- _TASK TO CARRY OUT_: Only a number is wanted here: the count of lines in the entries below that contain the word "self".

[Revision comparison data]

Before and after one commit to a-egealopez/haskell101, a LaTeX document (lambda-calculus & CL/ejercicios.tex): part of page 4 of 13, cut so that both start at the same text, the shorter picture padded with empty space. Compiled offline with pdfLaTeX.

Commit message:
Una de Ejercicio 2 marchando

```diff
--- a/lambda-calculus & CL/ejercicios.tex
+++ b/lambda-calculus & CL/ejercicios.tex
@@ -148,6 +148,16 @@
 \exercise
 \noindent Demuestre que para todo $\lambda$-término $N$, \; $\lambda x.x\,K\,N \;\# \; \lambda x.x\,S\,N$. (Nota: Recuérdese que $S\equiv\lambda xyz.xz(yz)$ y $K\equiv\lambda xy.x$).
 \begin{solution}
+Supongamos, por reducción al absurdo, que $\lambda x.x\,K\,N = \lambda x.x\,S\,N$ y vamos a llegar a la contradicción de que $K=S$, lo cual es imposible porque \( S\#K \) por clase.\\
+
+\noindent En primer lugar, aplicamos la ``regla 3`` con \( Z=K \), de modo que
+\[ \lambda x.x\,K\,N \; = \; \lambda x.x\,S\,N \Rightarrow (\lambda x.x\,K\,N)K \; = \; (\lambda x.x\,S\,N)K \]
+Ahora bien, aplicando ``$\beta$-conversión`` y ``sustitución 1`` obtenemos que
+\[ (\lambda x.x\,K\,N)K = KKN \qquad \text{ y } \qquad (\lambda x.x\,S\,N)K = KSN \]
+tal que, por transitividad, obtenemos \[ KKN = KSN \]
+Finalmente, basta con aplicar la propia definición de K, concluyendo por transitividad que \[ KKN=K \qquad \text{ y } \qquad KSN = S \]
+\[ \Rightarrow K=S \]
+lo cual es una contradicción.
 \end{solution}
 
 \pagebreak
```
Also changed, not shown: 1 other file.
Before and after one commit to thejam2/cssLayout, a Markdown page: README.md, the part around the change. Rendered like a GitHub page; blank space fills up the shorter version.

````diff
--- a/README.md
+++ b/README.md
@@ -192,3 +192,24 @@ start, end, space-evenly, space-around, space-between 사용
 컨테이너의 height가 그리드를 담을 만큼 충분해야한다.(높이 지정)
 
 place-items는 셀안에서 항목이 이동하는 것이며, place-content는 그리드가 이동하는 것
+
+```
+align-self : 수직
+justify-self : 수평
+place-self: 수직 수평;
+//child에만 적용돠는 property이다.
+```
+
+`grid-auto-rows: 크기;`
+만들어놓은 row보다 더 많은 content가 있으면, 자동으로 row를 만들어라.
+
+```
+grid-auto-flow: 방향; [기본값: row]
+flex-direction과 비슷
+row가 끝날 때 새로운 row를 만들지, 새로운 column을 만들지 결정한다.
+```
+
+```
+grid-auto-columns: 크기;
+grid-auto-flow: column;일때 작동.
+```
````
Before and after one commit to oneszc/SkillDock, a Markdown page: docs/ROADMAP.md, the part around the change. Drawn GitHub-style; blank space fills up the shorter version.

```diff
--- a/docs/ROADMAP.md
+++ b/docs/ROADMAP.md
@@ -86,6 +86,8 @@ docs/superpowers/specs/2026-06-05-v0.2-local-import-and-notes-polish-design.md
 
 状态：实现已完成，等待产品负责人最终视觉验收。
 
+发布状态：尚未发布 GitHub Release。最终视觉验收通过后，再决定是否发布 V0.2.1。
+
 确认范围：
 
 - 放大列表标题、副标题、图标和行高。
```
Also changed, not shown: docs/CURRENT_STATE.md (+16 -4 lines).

- _ANSWER SECTION_: 3